* [Description of the task] Only the total should be returned: the number of lines in the data that hold the string "content".

==============================

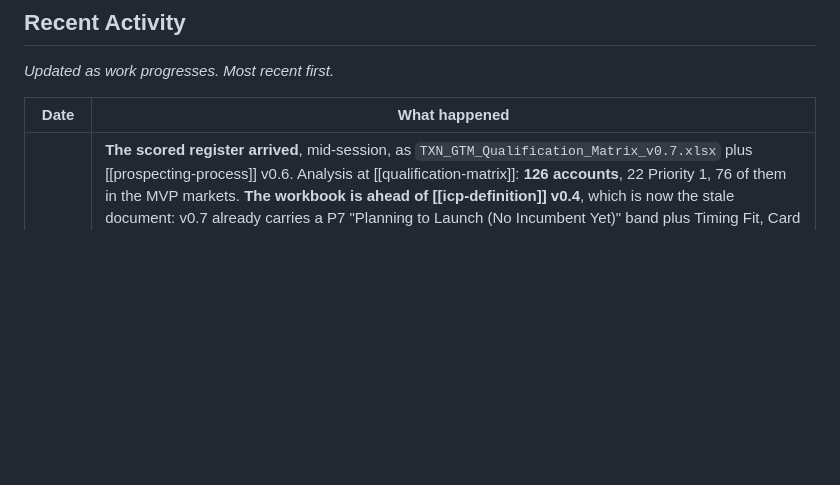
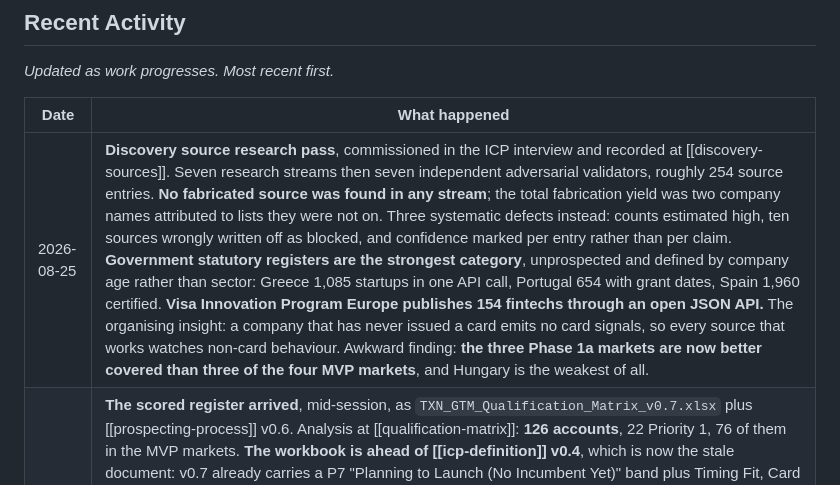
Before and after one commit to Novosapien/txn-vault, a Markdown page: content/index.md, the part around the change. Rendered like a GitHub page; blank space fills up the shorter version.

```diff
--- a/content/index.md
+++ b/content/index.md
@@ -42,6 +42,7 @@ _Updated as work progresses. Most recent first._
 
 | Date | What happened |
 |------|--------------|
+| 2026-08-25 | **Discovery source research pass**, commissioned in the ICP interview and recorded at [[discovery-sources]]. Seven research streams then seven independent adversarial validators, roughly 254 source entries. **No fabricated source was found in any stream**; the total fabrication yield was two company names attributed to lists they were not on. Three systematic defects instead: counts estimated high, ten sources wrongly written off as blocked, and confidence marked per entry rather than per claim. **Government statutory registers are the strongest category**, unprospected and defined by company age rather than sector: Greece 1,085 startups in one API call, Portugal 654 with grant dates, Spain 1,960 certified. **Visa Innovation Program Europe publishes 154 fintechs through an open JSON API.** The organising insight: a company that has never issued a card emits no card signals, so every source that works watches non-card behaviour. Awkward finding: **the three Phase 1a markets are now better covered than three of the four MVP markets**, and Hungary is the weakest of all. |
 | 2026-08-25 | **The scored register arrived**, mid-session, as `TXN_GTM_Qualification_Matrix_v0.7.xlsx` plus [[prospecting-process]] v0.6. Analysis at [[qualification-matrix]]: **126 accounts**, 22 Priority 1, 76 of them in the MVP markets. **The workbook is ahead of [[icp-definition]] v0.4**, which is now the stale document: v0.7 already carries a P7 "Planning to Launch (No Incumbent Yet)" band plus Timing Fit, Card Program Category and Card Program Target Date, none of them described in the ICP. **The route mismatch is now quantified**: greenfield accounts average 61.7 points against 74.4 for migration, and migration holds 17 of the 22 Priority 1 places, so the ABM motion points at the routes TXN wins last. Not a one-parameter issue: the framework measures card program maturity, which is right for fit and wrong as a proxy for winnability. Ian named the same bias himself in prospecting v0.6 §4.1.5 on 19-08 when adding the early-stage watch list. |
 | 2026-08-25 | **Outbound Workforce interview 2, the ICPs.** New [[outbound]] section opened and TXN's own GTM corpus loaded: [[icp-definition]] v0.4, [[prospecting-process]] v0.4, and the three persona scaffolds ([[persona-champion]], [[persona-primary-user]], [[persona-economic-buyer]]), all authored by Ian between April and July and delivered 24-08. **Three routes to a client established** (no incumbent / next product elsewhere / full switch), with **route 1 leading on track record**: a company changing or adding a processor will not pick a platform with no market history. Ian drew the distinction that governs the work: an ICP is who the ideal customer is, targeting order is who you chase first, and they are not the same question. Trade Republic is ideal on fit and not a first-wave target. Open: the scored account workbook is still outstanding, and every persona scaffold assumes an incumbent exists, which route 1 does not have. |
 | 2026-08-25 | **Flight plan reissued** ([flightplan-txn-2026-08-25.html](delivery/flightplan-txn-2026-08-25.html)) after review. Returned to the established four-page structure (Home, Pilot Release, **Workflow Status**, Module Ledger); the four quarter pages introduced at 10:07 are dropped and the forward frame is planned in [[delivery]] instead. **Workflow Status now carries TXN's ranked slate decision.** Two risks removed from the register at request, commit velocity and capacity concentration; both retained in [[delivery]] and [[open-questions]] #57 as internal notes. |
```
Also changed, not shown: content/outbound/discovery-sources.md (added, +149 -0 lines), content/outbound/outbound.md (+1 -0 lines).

==============================

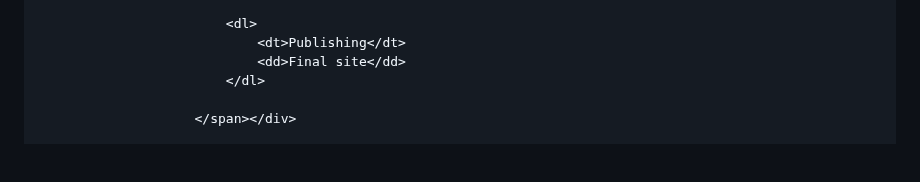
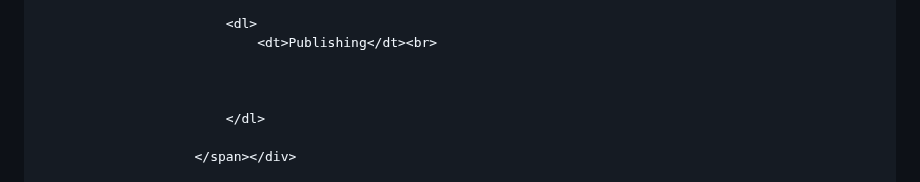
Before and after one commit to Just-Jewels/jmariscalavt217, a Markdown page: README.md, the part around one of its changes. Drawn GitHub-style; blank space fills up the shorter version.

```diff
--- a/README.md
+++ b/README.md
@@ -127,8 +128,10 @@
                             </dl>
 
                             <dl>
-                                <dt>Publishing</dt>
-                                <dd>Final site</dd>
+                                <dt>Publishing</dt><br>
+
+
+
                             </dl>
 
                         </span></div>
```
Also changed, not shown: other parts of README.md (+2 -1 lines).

==============================

* [Solution for this problem] 4